» Assignment
Gather all lines in the entries that include the word "Faisal".

(Listed records)

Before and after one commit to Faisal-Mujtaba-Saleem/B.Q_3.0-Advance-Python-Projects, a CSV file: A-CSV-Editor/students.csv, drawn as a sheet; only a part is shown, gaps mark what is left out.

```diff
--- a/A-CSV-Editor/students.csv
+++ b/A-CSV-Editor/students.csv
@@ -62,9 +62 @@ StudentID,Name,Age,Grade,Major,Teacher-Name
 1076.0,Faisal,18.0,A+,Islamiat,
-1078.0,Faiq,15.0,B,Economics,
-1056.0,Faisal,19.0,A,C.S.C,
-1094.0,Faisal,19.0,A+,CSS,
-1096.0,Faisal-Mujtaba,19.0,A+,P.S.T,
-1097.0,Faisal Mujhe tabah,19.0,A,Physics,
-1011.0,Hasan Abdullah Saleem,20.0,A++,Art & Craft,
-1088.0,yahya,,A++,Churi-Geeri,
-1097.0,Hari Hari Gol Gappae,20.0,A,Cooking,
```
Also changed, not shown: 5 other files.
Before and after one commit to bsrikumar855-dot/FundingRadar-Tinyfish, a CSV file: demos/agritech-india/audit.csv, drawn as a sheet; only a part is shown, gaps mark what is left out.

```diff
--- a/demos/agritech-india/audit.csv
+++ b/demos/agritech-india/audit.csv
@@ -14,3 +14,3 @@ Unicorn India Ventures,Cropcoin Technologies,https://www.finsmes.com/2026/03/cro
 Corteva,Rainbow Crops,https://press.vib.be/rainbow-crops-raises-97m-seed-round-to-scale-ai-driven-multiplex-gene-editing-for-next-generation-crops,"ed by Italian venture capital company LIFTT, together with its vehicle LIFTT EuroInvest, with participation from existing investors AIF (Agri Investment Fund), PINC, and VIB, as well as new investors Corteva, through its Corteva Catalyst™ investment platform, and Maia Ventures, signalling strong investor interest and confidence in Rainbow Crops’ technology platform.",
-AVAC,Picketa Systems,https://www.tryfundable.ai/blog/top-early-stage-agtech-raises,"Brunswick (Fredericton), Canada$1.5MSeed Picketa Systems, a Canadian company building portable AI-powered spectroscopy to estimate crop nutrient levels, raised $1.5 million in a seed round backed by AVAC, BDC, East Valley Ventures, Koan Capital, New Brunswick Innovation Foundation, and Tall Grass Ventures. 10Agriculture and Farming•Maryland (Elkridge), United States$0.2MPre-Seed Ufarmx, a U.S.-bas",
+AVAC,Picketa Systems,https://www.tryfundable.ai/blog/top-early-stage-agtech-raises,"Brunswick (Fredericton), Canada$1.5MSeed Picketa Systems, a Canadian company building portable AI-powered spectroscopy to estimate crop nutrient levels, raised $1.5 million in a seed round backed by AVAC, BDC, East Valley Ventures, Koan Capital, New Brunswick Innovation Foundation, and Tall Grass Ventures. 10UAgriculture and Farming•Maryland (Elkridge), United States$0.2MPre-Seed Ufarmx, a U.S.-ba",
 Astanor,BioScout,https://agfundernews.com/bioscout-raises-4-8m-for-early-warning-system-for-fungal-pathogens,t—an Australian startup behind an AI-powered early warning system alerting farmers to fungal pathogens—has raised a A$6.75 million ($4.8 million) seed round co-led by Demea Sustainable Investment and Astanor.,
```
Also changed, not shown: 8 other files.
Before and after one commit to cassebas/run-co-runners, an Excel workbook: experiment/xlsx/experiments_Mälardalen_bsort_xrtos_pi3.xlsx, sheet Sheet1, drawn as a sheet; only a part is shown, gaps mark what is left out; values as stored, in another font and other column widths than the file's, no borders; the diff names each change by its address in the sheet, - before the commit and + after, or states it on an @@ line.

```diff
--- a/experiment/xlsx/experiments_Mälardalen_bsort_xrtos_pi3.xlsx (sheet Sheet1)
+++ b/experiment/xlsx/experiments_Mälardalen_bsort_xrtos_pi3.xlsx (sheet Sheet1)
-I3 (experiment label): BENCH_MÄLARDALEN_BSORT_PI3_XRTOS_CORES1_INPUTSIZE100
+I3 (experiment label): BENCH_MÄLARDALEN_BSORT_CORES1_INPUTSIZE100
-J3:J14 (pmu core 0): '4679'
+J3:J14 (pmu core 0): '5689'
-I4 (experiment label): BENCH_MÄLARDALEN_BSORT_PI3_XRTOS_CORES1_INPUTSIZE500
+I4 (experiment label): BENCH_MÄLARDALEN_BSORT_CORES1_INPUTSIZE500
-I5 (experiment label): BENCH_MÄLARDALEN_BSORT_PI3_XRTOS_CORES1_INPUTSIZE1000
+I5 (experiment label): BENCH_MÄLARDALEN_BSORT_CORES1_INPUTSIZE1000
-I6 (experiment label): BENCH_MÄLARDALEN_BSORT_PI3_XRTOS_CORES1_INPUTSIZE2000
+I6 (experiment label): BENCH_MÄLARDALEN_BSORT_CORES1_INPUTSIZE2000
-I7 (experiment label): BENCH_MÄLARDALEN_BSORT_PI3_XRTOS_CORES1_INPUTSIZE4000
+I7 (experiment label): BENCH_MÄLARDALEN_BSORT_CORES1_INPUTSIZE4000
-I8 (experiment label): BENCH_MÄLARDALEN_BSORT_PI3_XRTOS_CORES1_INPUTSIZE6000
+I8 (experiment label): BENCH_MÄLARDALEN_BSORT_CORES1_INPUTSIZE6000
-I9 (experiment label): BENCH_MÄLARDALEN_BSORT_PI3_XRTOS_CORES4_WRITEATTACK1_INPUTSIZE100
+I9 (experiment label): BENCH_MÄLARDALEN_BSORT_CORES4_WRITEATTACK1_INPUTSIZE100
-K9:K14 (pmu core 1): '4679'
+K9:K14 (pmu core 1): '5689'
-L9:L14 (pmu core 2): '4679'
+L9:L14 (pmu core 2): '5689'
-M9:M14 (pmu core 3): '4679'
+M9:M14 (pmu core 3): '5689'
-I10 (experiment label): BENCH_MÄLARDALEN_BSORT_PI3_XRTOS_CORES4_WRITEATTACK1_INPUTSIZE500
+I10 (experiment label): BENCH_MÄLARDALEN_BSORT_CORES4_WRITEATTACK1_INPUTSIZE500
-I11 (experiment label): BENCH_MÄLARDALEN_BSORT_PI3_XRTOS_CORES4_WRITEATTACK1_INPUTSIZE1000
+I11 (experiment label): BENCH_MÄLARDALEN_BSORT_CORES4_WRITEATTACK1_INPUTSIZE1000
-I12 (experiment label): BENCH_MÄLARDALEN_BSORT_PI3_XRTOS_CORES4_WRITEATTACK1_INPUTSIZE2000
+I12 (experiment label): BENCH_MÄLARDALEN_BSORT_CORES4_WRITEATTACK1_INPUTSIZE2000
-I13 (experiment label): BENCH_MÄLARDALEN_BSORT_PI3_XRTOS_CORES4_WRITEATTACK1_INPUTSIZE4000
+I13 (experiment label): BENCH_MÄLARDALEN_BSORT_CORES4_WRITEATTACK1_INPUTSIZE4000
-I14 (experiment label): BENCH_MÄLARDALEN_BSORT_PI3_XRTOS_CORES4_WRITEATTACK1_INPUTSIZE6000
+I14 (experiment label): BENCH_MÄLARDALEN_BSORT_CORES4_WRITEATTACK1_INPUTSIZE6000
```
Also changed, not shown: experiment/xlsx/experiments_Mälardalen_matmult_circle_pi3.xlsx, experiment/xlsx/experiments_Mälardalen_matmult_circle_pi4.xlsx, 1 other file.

(End Listed records)

» Response to this exercise
Before and after one commit to Faisal-Mujtaba-Saleem/B.Q_3.0-Advance-Python-Projects, a CSV file: A-CSV-Editor/students.csv, drawn as a sheet; only a part is shown, gaps mark what is left out.
 1076.0,Faisal,18.0,A+,Islamiat,
-1056.0,Faisal,19.0,A,C.S.C,
-1094.0,Faisal,19.0,A+,CSS,
-1096.0,Faisal-Mujtaba,19.0,A+,P.S.T,
-1097.0,Faisal Mujhe tabah,19.0,A,Physics,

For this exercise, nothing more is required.